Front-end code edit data
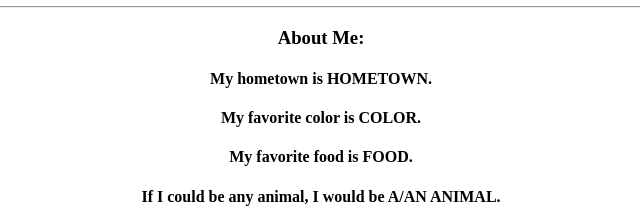
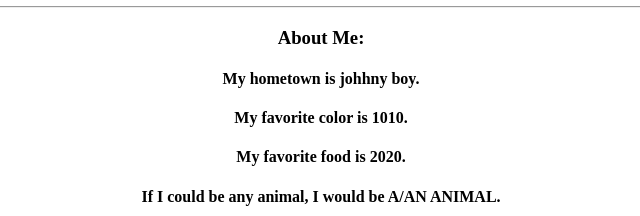
Before and after one commit to Karma1021/jose, a plain HTML site: page index.html in a window 1280 px wide. Shown: the part 121-337 px from the top of the page, without its empty margins (319-959 px from the left). Drawn offline with Linux system fonts and the light colour scheme.

Commit message:
first commit

```diff
--- a/index.html
+++ b/index.html
@@ -11,9 +11,9 @@
                 <h2>Software Developer</h2>
                 <hr>
                 <h3>About Me:</h3>
-                    <h4>My hometown is HOMETOWN.</h4>
-                    <h4>My favorite color is COLOR.</h4>
-                    <h4>My favorite food is FOOD.</h4>
+                    <h4>My hometown is johhny boy.</h4>
+                    <h4>My favorite color is 1010.</h4>
+                    <h4>My favorite food is 2020.</h4>
                     <h4>If I could be any animal, I would be A/AN ANIMAL.</h4>
             </div>
           </body>
```
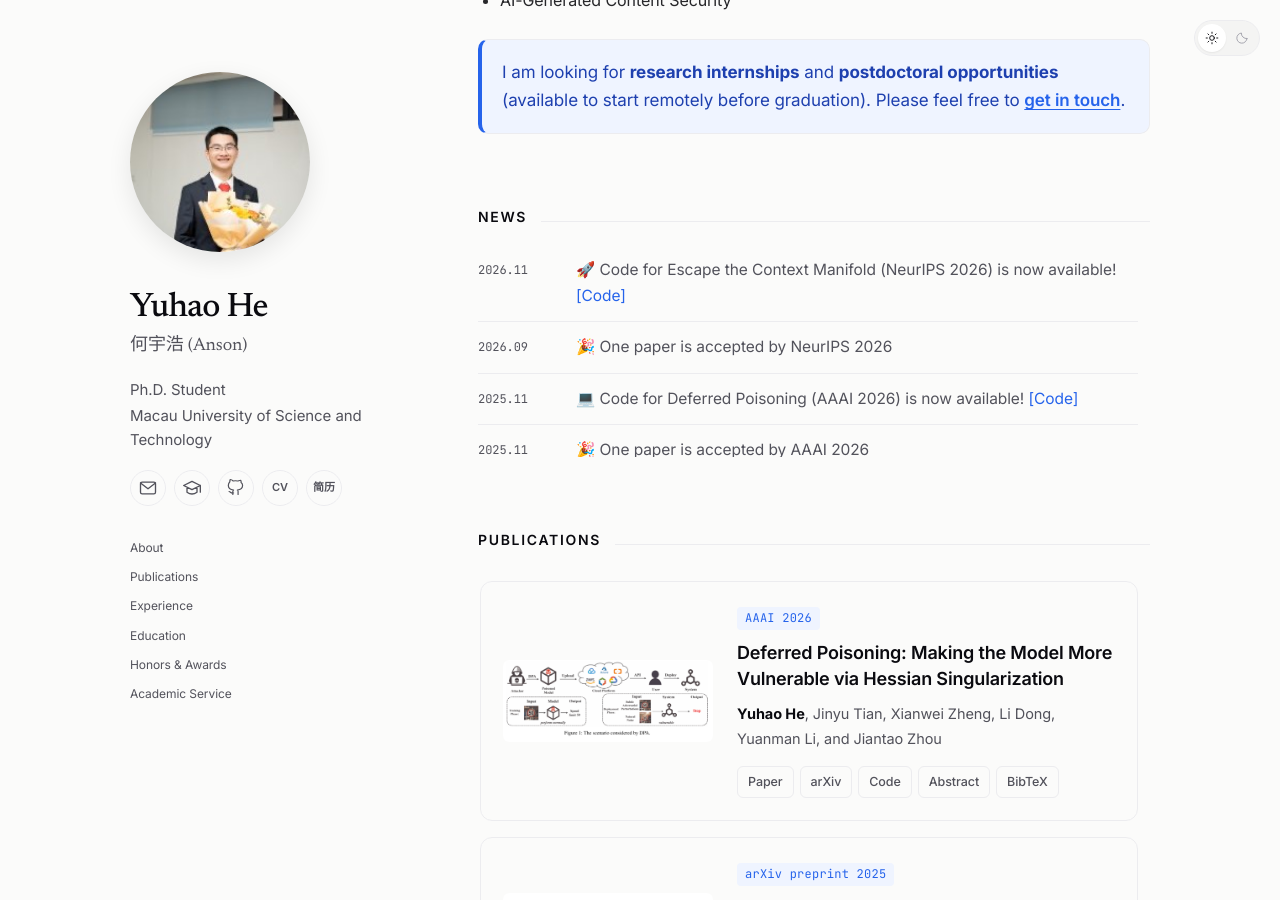
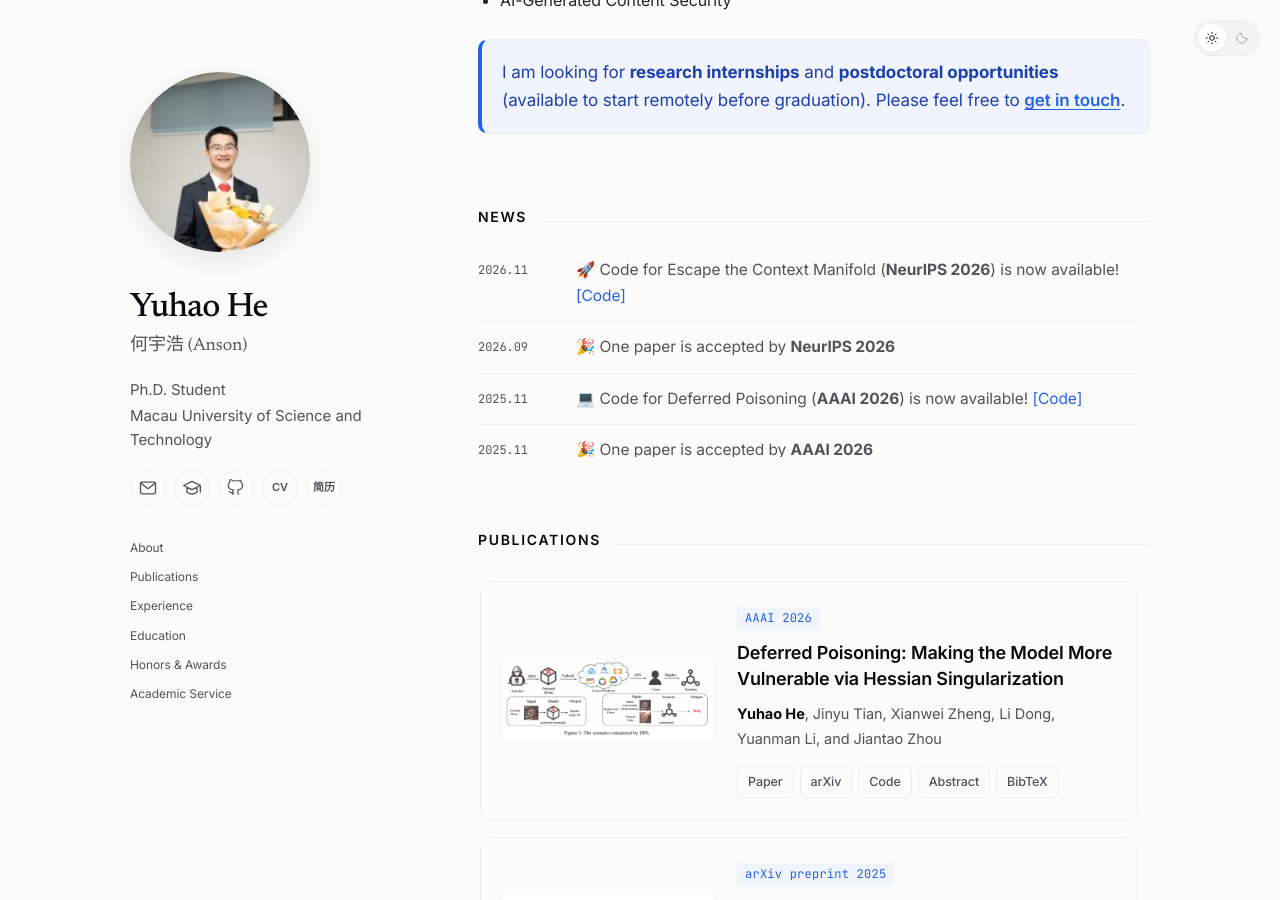
Before and after one commit to Anson-He/Anson-He.github.io, a Jekyll site: the page built from _pages/about.md, in a window 1280 px wide and 900 px high, scrolled down 477 px. Built offline with Jekyll 4.4.1, drawn with Linux system fonts in a browser that asks for light colours.

Commit message:
Emphasize conference names in News

```diff
--- a/_pages/about.md
+++ b/_pages/about.md
@@ -32,7 +32,7 @@ My research works toward secure and trustworthy AI, with a particular interest i
 <ul class="news-list">
 {% assign combined_news = site.data.auto_news | concat: site.data.manual_news | sort: "date" | reverse %}
 {% for item in combined_news %}
-  <li><span class="date">{{ item.date }}</span><div>{{ item.text }}{% if item.url %} <a href="{{ item.url }}">[{{ item.label | default: "Link" }}]</a>{% endif %}</div></li>
+  <li><span class="date">{{ item.date }}</span><div>{{ item.text | replace: 'NeurIPS 2026', '<strong>NeurIPS 2026</strong>' | replace: 'AAAI 2026', '<strong>AAAI 2026</strong>' }}{% if item.url %} <a href="{{ item.url }}">[{{ item.label | default: "Link" }}]</a>{% endif %}</div></li>
 {% endfor %}
 </ul>
 </div>
```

(ACTION ITEM) What lines above contain the string "Link"? Copy all of them.

(YOUR SOLUTION)
-  <li><span class="date">{{ item.date }}</span><div>{{ item.text }}{% if item.url %} <a href="{{ item.url }}">[{{ item.label | default: "Link" }}]</a>{% endif %}</div></li>
+  <li><span class="date">{{ item.date }}</span><div>{{ item.text | replace: 'NeurIPS 2026', '<strong>NeurIPS 2026</strong>' | replace: 'AAAI 2026', '<strong>AAAI 2026</strong>' }}{% if item.url %} <a href="{{ item.url }}">[{{ item.label | default: "Link" }}]</a>{% endif %}</div></li>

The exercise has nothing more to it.